Last year, there was a rather widely-covered story about a piece of Android malware (rather, an Android malware control suite) called Dendroid. That malware was published for sale on a cybercrime-aligned forum known as Darkode, and it just so happens that the FBI (with assistance from agencies in other nations) just arrested the guy who wrote Dendroid as part of a larger raid on Darkode's operators.
That guy is Morgan C. Culbertson, who has a pretty solid real name, but somehow the most tragically boring and uninventive criminal alias of all time: "Android." Come on, Morgan - you could have done better.
The M preview changes the way Android deals with permissions. Rather than viewing a bulky list and approving all of the things an app wants access to right from the beginning, M lets you grant permission as the need arises.
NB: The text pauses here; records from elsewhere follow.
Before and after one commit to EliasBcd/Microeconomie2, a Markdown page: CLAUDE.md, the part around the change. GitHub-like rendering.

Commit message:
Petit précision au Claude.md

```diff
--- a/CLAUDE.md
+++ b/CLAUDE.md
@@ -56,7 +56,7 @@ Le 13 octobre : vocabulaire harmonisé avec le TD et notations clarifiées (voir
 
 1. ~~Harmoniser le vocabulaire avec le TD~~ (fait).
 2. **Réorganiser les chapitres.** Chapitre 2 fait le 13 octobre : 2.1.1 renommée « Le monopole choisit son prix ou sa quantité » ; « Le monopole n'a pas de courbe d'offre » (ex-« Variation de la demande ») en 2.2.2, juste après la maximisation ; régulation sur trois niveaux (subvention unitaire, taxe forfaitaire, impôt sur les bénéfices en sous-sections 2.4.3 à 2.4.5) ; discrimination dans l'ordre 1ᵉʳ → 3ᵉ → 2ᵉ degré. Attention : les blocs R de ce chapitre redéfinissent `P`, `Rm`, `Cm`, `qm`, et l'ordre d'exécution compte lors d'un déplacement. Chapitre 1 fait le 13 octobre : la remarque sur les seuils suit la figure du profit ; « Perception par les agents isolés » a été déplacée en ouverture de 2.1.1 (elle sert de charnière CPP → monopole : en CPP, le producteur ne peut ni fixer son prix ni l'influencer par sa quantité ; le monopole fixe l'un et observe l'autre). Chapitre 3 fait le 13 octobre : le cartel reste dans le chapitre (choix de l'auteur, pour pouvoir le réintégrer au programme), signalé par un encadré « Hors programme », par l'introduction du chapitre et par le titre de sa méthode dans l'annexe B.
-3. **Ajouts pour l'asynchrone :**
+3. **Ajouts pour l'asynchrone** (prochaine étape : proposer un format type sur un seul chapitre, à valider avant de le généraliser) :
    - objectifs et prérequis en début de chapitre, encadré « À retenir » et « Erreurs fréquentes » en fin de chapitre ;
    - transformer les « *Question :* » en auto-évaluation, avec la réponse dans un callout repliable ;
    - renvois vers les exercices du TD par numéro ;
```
Starting with the second preview, apps now need permission to access storage outside of their own personal space. This was something they could do out-of-the-box in the first preview build of Android M. Now attempting to read or write to any area that is also accessible to other apps has been designated as dangerous behavior, and you will have to allow apps to do so.
While Amazon's Prime Day sales have been pretty disappointing, there's always something worth checking out in the Play Store. The discounts might not be as drastic or as great in number, but they last more than 30 seconds, so you've got a shot at taking advantage.
The Time Warner Cable app is somewhat of a luxury reserved exclusively for paying customers. Like competing TV subscription add-ons, it provides the ability to watch shows on your Android device and a way to control the tube other than reaching for the remote. Version 4.0 updates the experience with a new look.
The changes may require a double take. The toolbar remains largely the same, with Live TV, Guide, DVR Manager, and On Demand spread across the top. The user interface tucked away under each category has received an overhaul. Things are flatter now. It's not material, but it's more Lollipop-y than Gingerbread-y.
The Galaxy S6 has been out for three months now, so it's time to revisit this phone and see if any of my feelings from the original review have evolved. At the time this seemed like a pretty fantastic phone with few drawbacks. Samsung made a lot of changes with this year's Galaxy flagship, so does it also avoid some of the long-term pitfalls of past phones? Let's find out.
Remember that awesome credits sequence from Lord of War? Imagine that as an artsy 2D silhouette game, and you might get something close to Redden. This touch-based shooting title has mechanics that are incredibly simple, but the stylish presentation and unique take on the story make it worth a look if you want something different. Redden is $2.44 in the Play Store and has no advertising or in-app purchases, at least at launch.
Redden begins in a derelict junk shop, where an animate iPhone talks smack to some of the older inhabitants, Brave Little Toaster-style. The story progresses as various weapons - an arrow, a kunai throwing knife, and a bullet - tell tales from their own perspectives.
Voicemails are terrible. Anyone willing to sit through the message and talk to a machine rather than send you a text message probably doesn't have good news. Android M will make the whole process a little less painful with native visual voicemail. It's just a basic implementation in the preview, and it won't work on all carriers just yet. Still, pretty cool.
That Nexus 6 deal from earlier only lasted a few seconds, but it looks like there's slightly less demand for the HTC One M9. The unlocked version of this device in gold is on sale for $544.99, which is over $100 off the regular price. It's a lightning deal, so hurry up.